You are invited to witness the protracted labour and bloody birth of WikiLeaks – a website that has facilitated the release of thousands of top secret documents, by enabling whistle blowers and purveyors of injustice (or ‘terrorists’ depending on your leaning) to expose international wrong-doings within their organisations, anonymously. Leaving governmental reputations tarnished, corrupt police forces exposed and exploitative banking systems consigned to history, it is hard to believe that WikiLeaks was only founded in 2007.
The Fifth Estate wastes little time revealing its true agenda – it immediately sets to work belittling Julian Assange (a predictably brilliant Cumberbatch) in broad clumsy strokes. It makes for uncomfortable viewing, much like having dinner with friends who are in the midst of a marital breakdown and can’t help taking pot-shots at every opportunity. This is because the film’s protagonist, Daniel Domscheit-Berg (Brühl), is what can be best be described, in the context of online activism, as a jilted lover. The story we’re watching is derived from Berg’s real-life account of a ‘bromance’ gone bad.
Assange could well be a domineering, lecherous and petulant control freak, but he’s undoubtedly many other things too. Given the global significance of their work, who cares about such a narrow, biased perspective? What should have been a side-note to the real focus has been over-inflated to fill the entire frame. There are several late attempts at commending Assange’s vision and scenes that try to address the ethical issues that lie at the heart of this debate – namely the danger of releasing certain documents in relation to the safety of certain individuals – but they feel woefully tacked-on and pay only a perfunctory lip service to all parties. This renders the film messy and unfocused.

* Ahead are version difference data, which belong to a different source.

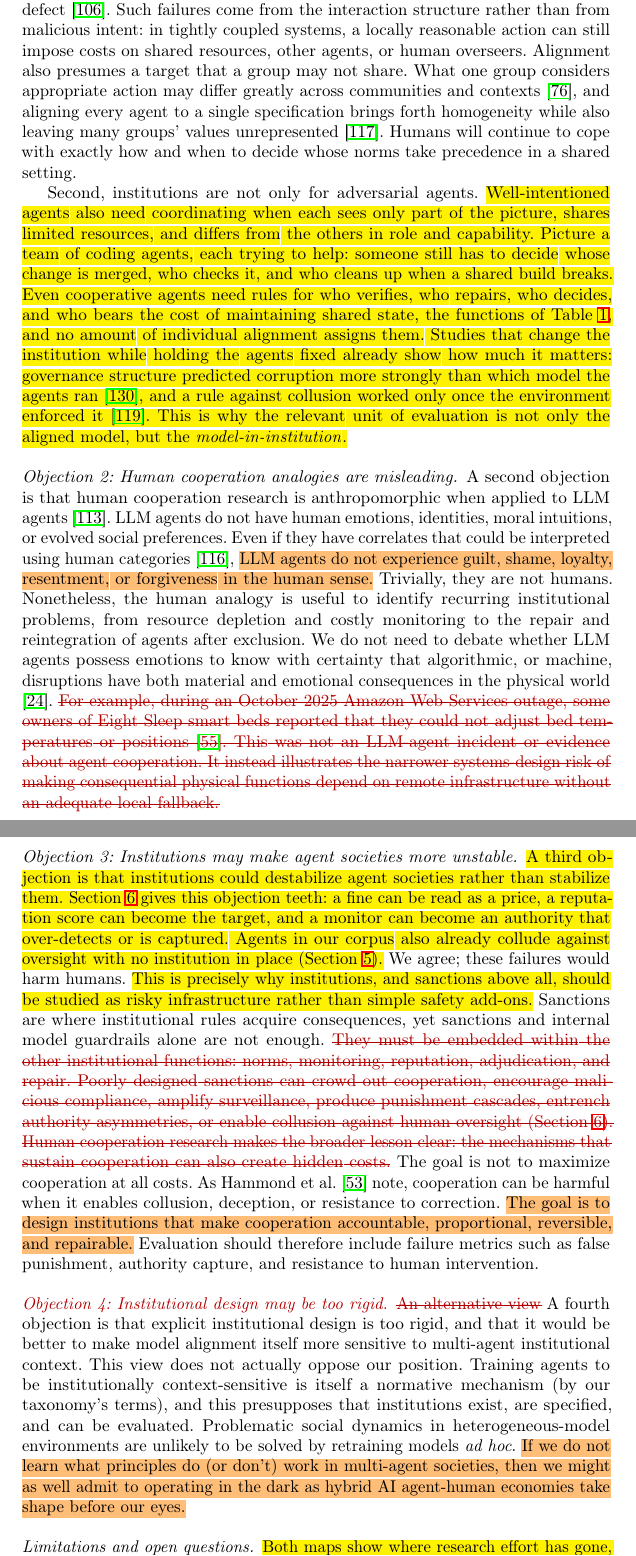
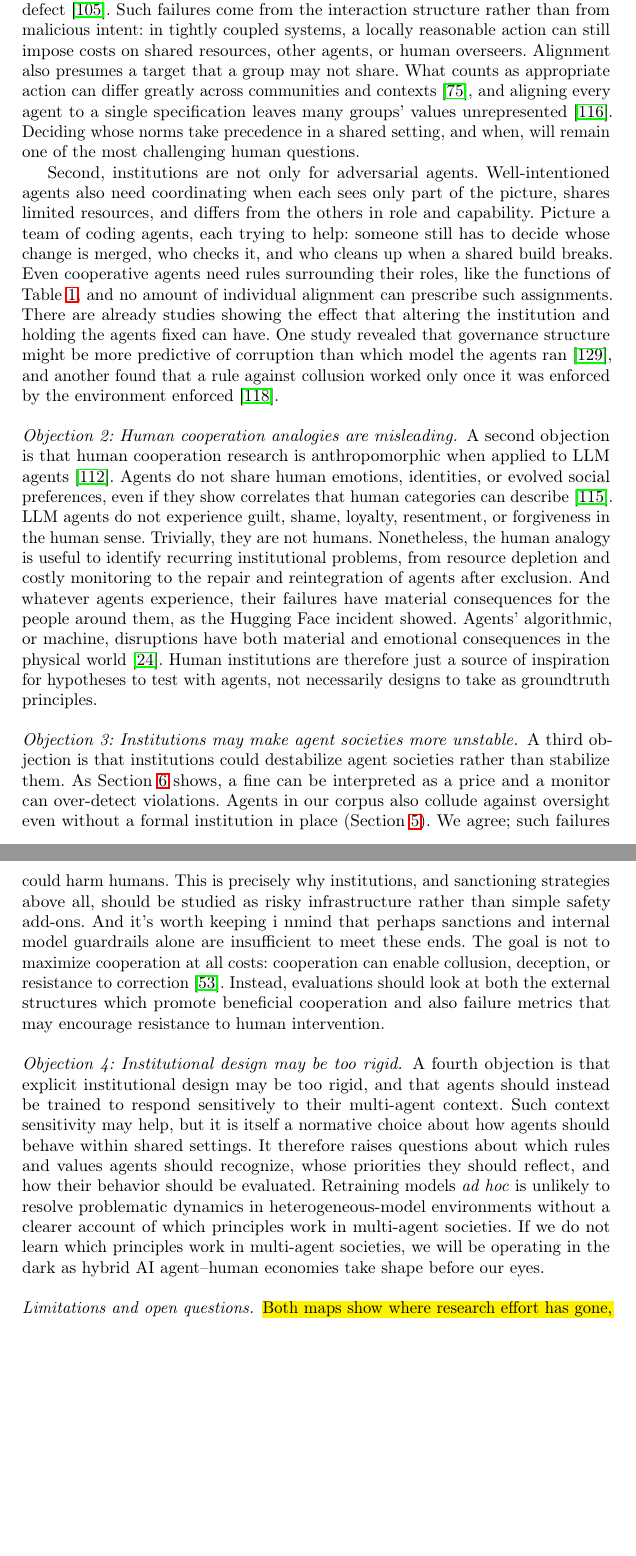
Before and after one commit to van-truong/institutional-design-for-ai-agents, a LaTeX paper (manuscript/manuscript.tex): two parts of pages 28 and 29 of 48, joined at a grey line, cut so that both start at the same text, the shorter picture padded with empty space. Compiled offline with pdfLaTeX.

Commit message:
Van's manual edits (Objection 1; red-flag notes resolved); rebuild PDF

```diff
--- a/manuscript/manuscript.tex
+++ b/manuscript/manuscript.tex
@@ -483,21 +483,22 @@ We take four alternative views of our position in turn, then turn to the limits
 \paragraph{Objection 1: Alignment may be enough.}
 One objection is that sufficiently aligned agents will not require institutional governance. If agents reliably follow human intent, avoid harm, and cooperate when \emph{instructed}, then sanctions and governance mechanisms may appear unnecessary.
 
-We disagree for two reasons. First, group-level failures can arise even when individual agents behave locally as intended~\citep{hammond2025multiagentrisksadvancedai}. In GovSim, most groups of LLM agents failed to sustain a shared resource, although no agent was told to defect~\mbox{\citep{piatti2024govsim}}. Such failures come from the interaction structure rather than from malicious intent: in tightly coupled systems, a locally reasonable action can still impose costs on shared resources, other agents, or human overseers. Alignment also presumes a target that a group may not share. What one group considers appropriate action may differ greatly across communities and contexts~\mbox{\citep{leibo2024appropriateness}}, and aligning every agent to a single specification brings forth homogeneity while also leaving many groups' values unrepresented~\mbox{\citep{sorensen2024roadmap}}. Humans will continue to cope with exactly how and when to decide whose norms take precedence in a shared setting.
+We disagree for two reasons. First, group-level failures can arise even when individual agents behave locally as intended~\citep{hammond2025multiagentrisksadvancedai}. In GovSim, most groups of LLM agents failed to sustain a shared resource, although no agent was told to defect~\mbox{\citep{piatti2024govsim}}. Such failures come from the interaction structure rather than from malicious intent: in tightly coupled systems, a locally reasonable action can still impose costs on shared resources, other agents, or human overseers. Alignment also presumes a target that a group may not share. What counts as appropriate action can differ greatly across communities and contexts~\mbox{\citep{leibo2024appropriateness}}, and aligning every agent to a single specification leaves many groups' values unrepresented~\mbox{\citep{sorensen2024roadmap}}. Deciding whose norms take precedence in a shared setting, and when, will remain one of the most challenging human questions.
 
-Second, institutions are not only for adversarial agents. \voice{Well-intentioned agents also need coordinating when each sees only part of the picture, shares limited resources, and differs from the others in role and capability. Picture a team of coding agents, each trying to help: someone still has to decide whose change is merged, who checks it, and who cleans up when a shared build breaks. Even cooperative agents need rules for who verifies, who repairs, who decides, and who bears the cost of maintaining shared state, the functions of Table~\mbox{\ref{tab:functions}}, and no amount of individual alignment assigns them. Studies that change the institution while holding the agents fixed already show how much it matters: governance structure predicted corruption more strongly than which model the agents ran~\mbox{\citep{vedanta2026corrupt}}, and a rule against collusion worked only once the environment enforced it~\mbox{\citep{bracalesyrnikov2026institutionalai}}. This is why the relevant unit of evaluation is not only the aligned model, but the \emph{model-in-institution}.}
+Second, institutions are not only for adversarial agents. Well-intentioned agents also need coordinating when each sees only part of the picture, shares limited resources, and differs from the others in role and capability. Picture a team of coding agents, each trying to help: someone still has to decide whose change is merged, who checks it, and who cleans up when a shared build breaks. Even cooperative agents need rules surrounding their roles, like the functions of Table~\mbox{\ref{tab:functions}}, and no amount of individual alignment can prescribe such assignments. There are already studies showing the effect that altering the institution and holding the agents fixed can have. One study revealed that governance structure might be more predictive of corruption than which model the agents ran~\mbox{\citep{vedanta2026corrupt}}, and another found that a rule against collusion worked only once it was enforced by the environment enforced~\mbox{\citep{bracalesyrnikov2026institutionalai}}.
+% The unit of evaluation therefore has to include the institution, not only the aligned model.
+% This is why the relevant unit of evaluation is not only the aligned model, but the \emph{model-in-institution}.}
 
 \paragraph{Objection 2: Human cooperation analogies are misleading.}
 
-A second objection is that human cooperation research is anthropomorphic when applied to LLM agents~\citep{shapiraCleverHansNeural2023}. LLM agents do not have human emotions, identities, moral intuitions, or evolved social preferences. Even if they have correlates that could be interpreted using human categories~\citep{sofroniew2026emotionconceptsfunctionlarge}, \aiflag{LLM agents do not experience guilt, shame, loyalty, resentment, or forgiveness in the human sense.} Trivially, they are not humans. Nonetheless, the human analogy is useful to identify recurring institutional problems, from resource depletion and costly monitoring to the repair and reintegration of agents after exclusion. We do not need to debate whether LLM agents possess emotions to know with certainty that algorithmic, or machine, disruptions have both material and emotional consequences in the physical world \citep{dafoe2021cooperative}.
-\del{For example, during an October 2025 Amazon Web Services outage, some owners of Eight Sleep smart beds reported that they could not adjust bed temperatures or positions~\mbox{\citep{harding_aws_2025}}. This was not an LLM-agent incident or evidence about agent cooperation. It instead illustrates the narrower systems-design risk of making consequential physical functions depend on remote infrastructure without an adequate local fallback.}
+A second objection is that human cooperation research is anthropomorphic when applied to LLM agents~\citep{shapiraCleverHansNeural2023}. Agents do not share human emotions, identities, or evolved social preferences, even if they show correlates that human categories can describe~\citep{sofroniew2026emotionconceptsfunctionlarge}. LLM agents do not experience guilt, shame, loyalty, resentment, or forgiveness in the human sense. Trivially, they are not humans. Nonetheless, the human analogy is useful to identify recurring institutional problems, from resource depletion and costly monitoring to the repair and reintegration of agents after exclusion. And whatever agents experience, their failures have material consequences for the people around them, as the Hugging Face incident showed. Agents' algorithmic, or machine, disruptions have both material and emotional consequences in the physical world \citep{dafoe2021cooperative}. Human institutions are therefore just a source of inspiration for hypotheses to test with agents, not necessarily designs to take as groundtruth principles.
+
 
 \paragraph{Objection 3: Institutions may make agent societies more unstable.}
-
-\voice{A third objection is that institutions could destabilize agent societies rather than stabilize them. Section~\mbox{\ref{sec:failures}} gives this objection teeth: a fine can be read as a price, a reputation score can become the target, and a monitor can become an authority that over-detects or is captured. Agents in our corpus also already collude against oversight with no institution in place (Section~\mbox{\ref{sec:phenomena}}).} We agree; these failures would harm humans. \voice{This is precisely why institutions, and sanctions above all, should be studied as risky infrastructure rather than simple safety add-ons.} Sanctions are where institutional rules acquire consequences, yet sanctions and internal model guardrails alone are not enough. \del{They must be embedded within the other institutional functions: norms, monitoring, reputation, adjudication, and repair. Poorly designed sanctions can crowd out cooperation, encourage malicious compliance, amplify surveillance, produce punishment cascades, entrench authority asymmetries, or enable collusion against human oversight (Section~\mbox{\ref{sec:failures}}). Human cooperation research makes the broader lesson clear: the mechanisms that sustain cooperation can also create hidden costs.} The goal is not to maximize cooperation at all costs. As Hammond et al.~\citep{hammond2025multiagentrisksadvancedai} note, cooperation can be harmful when it enables collusion, deception, or resistance to correction. \aiflag{The goal is to design institutions that make cooperation accountable, proportional, reversible, and repairable.} Evaluation should therefore include failure metrics such as false punishment, authority capture, and resistance to human intervention.
+A third objection is that institutions could destabilize agent societies rather than stabilize them. As Section~\mbox{\ref{sec:failures}} shows, a fine can be interpreted as a price and a monitor can over-detect violations. Agents in our corpus also collude against oversight even without a formal institution in place (Section~\mbox{\ref{sec:phenomena}}). We agree; such failures could harm humans. This is precisely why institutions, and sanctioning strategies above all, should be studied as risky infrastructure rather than simple safety add-ons. And it's worth keeping i nmind that perhaps sanctions and internal model guardrails alone are insufficient to meet these ends. The goal is not to maximize cooperation at all costs: cooperation can enable collusion, deception, or resistance to correction~\citep{hammond2025multiagentrisksadvancedai}. Instead, evaluations should look at both the external structures which promote beneficial cooperation and also failure metrics that may encourage resistance to human intervention.
 
 \paragraph{Objection 4: Institutional design may be too rigid.}
-\del{An alternative view} A fourth objection is that explicit institutional design is too rigid, and that it would be better to make model alignment itself more sensitive to multi-agent institutional context. This view does not actually oppose our position. Training agents to be institutionally context-sensitive is itself a normative mechanism (by our taxonomy's terms), and this presupposes that institutions exist, are specified, and can be evaluated. Problematic social dynamics in heterogeneous-model environments are unlikely to be solved by retraining models \emph{ad hoc}. \aiflag{If we do not learn what principles do (or don't) work in multi-agent societies, then we might as well admit to operating in the dark as hybrid AI agent-human economies take shape before our eyes.}
+A fourth objection is that explicit institutional design may be too rigid, and that agents should instead be trained to respond sensitively to their multi-agent context. Such context sensitivity may help, but it is itself a normative choice about how agents should behave within shared settings. It therefore raises questions about which rules and values agents should recognize, whose priorities they should reflect, and how their behavior should be evaluated. Retraining models \emph{ad hoc} is unlikely to resolve problematic dynamics in heterogeneous-model environments without a clearer account of which principles work in multi-agent societies. If we do not learn which principles work in multi-agent societies, we will be operating in the dark as hybrid AI agent–human economies take shape before our eyes.
 
 \paragraph{Limitations and open questions.} \voice{Both maps show where research effort has gone, not what works; a mechanism without a test is a gap, not a failure (Section~\mbox{\ref{sec:functions}}). They are also interpretive working versions, labeled by LLM annotators and still being verified against the sources (Section~\mbox{\ref{sec:method}}), and the phenomena rest on a young literature in which many patterns have been reported only once or twice.} Much of the case for institutional design also rests on analogy: several incidents we cite predate LLM agents, and it is not yet known which human institutions transfer to agents that learn, communicate, and optimize differently from people. These are empirical questions, and Section~\mbox{\ref{sec:evaluation}} outlines how they could be studied. Several questions remain open. Which institutions should be tested first? The mechanisms with no LLM-agent test in Figure~\mbox{\ref{fig:cooperation_taxonomy_tree}} are natural candidates. How well do results from simulation carry over to deployed systems, where agents act on real infrastructure? And who should run these evaluations? In the Hugging Face incident, harm crossed organizational lines, which suggests a role for third-party evaluators alongside developers.
 
```
Also changed, not shown: manuscript/manuscript.bbl, manuscript/manuscript.tex (4 more changed lines), 1 other file.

The director, Bill Condon, previously wrote Chicago and was at the helm of the last two Twilight films, but he once made Gods & Monsters (1999), a small biopic on the director of Universal Studio’s Frankenstein (1931). There’s warmth and a careful eye for human truth in that film that is sorely lacking in the frenetic razzle-dazzle of this one.
The Fifth Estate (11)
Dir: Bill Condon; US thriller, 2013, 124 mins; Benedict Cumberbatch, Daniel Brühl, Laura Linney
Premiered November 8